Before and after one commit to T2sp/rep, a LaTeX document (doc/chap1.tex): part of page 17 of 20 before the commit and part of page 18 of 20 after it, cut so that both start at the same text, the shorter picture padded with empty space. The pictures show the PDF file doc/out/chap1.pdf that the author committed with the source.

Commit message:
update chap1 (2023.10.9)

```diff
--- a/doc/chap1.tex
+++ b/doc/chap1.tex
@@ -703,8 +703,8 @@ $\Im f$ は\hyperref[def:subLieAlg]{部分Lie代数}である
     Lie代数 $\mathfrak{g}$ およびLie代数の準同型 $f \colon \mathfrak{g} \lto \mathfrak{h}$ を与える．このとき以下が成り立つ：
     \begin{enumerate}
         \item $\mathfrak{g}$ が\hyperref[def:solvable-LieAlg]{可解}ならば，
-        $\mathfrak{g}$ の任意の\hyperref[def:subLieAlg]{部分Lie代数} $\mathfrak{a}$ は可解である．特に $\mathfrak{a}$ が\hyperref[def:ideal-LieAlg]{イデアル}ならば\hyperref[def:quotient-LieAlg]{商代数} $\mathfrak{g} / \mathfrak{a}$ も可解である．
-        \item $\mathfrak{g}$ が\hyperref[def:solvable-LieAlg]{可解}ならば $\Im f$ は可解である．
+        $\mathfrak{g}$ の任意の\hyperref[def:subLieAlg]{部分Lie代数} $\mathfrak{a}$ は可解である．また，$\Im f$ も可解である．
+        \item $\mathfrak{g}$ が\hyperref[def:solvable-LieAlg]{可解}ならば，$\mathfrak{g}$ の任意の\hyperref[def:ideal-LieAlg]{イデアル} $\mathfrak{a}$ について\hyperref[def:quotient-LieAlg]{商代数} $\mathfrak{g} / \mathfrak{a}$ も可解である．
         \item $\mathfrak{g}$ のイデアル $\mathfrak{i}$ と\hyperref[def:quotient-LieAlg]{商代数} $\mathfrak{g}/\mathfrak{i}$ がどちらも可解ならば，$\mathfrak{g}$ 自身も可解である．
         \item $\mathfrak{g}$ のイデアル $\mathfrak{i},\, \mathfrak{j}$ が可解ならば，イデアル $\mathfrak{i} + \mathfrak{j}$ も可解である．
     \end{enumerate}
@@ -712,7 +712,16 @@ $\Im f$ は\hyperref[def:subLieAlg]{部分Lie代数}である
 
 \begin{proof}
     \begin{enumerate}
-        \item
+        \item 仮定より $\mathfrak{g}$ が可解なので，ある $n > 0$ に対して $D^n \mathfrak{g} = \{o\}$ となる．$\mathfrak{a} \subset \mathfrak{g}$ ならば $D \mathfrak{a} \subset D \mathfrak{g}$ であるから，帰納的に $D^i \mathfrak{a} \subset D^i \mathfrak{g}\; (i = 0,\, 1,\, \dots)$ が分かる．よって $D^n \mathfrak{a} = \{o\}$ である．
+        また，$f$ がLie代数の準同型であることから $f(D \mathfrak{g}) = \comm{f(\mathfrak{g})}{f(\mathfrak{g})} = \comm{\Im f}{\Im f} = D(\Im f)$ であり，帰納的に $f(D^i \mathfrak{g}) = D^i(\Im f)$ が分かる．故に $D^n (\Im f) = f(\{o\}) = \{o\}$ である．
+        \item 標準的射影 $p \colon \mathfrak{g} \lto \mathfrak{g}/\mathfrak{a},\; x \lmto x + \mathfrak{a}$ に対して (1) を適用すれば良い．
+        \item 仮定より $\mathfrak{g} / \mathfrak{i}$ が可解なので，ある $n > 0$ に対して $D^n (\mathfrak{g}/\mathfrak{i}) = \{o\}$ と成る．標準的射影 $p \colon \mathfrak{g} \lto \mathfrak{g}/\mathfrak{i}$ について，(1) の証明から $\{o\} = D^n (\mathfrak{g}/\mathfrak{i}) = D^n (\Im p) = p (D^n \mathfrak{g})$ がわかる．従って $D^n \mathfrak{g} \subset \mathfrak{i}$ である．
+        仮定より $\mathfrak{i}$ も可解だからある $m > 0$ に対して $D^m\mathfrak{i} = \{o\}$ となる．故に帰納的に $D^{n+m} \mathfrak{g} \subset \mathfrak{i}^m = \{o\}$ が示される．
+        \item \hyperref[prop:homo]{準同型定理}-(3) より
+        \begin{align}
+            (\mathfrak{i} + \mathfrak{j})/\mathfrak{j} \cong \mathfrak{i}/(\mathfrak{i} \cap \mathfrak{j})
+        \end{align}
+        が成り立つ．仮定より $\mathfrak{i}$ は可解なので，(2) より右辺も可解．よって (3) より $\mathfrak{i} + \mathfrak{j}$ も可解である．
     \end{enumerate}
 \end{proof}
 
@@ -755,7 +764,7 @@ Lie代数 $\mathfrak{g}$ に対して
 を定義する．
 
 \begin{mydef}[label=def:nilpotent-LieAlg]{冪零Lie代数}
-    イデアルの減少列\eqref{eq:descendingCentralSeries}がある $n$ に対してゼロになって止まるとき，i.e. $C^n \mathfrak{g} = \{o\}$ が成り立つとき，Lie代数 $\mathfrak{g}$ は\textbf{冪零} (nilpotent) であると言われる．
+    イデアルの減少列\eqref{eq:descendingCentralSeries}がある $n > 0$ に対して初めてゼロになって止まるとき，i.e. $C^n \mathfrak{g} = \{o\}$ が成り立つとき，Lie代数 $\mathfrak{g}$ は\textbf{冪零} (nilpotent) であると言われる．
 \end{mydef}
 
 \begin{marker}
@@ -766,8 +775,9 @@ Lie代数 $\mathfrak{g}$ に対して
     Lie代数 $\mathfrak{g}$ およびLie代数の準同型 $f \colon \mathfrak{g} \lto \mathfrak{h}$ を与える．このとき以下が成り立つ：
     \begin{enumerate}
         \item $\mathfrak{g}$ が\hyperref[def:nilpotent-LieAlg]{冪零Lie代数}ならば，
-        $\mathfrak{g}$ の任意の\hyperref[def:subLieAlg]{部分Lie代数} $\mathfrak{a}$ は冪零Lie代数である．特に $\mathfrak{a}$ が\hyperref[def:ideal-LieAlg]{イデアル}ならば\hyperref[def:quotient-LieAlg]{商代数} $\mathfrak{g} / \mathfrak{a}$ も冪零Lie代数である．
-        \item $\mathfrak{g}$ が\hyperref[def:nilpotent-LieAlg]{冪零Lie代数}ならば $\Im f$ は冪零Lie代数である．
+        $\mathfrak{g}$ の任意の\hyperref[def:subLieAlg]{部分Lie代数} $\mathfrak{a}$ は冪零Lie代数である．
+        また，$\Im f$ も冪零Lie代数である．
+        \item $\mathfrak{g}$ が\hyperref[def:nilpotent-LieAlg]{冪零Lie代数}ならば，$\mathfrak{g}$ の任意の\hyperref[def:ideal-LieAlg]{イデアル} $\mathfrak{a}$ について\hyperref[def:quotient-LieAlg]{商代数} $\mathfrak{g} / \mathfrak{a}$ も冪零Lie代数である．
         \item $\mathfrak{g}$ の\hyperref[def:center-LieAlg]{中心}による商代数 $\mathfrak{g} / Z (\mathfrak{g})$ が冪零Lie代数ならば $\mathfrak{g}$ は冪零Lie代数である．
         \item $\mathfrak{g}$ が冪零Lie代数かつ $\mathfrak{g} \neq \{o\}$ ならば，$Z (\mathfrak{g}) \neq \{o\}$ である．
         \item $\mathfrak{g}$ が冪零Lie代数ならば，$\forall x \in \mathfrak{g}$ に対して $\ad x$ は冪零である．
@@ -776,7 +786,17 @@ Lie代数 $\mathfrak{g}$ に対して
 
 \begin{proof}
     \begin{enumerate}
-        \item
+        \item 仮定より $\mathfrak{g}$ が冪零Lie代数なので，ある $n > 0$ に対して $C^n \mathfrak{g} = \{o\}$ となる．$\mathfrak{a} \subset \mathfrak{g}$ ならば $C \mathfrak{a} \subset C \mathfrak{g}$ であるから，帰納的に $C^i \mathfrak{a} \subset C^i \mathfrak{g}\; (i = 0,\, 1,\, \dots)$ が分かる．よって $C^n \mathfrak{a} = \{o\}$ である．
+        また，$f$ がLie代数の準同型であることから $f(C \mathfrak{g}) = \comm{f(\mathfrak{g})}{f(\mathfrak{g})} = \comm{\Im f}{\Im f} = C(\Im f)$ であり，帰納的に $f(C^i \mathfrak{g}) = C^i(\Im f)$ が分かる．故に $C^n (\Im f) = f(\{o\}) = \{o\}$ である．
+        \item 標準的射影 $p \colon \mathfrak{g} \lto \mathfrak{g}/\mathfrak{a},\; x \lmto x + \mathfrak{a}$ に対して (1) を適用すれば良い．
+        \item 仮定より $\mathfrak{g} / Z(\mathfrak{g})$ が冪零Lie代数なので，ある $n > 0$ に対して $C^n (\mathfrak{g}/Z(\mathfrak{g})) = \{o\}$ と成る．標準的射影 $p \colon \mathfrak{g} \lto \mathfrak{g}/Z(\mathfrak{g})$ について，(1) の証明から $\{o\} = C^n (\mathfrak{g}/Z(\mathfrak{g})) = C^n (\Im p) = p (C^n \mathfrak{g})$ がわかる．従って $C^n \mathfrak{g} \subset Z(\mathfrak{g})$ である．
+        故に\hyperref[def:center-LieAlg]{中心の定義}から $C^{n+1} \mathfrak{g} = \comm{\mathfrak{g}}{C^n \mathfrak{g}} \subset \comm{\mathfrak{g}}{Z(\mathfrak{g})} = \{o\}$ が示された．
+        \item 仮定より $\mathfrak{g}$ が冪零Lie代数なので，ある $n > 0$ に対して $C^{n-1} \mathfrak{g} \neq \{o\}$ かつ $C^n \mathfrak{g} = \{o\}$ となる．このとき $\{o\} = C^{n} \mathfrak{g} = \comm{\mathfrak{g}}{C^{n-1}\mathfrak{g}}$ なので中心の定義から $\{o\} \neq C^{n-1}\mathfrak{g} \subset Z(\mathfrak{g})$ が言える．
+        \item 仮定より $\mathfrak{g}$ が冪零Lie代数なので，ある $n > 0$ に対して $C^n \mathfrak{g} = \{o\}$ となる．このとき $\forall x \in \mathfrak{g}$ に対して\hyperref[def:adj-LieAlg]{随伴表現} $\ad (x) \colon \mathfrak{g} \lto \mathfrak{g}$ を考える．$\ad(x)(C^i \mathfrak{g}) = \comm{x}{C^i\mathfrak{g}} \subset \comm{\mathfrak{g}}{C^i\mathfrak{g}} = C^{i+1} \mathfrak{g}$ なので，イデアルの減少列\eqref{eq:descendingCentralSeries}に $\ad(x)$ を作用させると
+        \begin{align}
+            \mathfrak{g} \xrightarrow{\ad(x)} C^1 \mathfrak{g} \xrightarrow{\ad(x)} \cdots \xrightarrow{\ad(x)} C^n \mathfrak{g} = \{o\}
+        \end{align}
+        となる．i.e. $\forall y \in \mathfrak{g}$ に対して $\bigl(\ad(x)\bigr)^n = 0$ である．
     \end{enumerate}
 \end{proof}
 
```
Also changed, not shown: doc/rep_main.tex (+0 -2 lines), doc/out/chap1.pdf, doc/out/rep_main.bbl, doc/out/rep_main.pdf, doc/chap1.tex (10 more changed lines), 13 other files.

■ Work to be completed ■
In how many lines of the records does the word "mydef" appear? Give the number alone.

■ Response below ■
2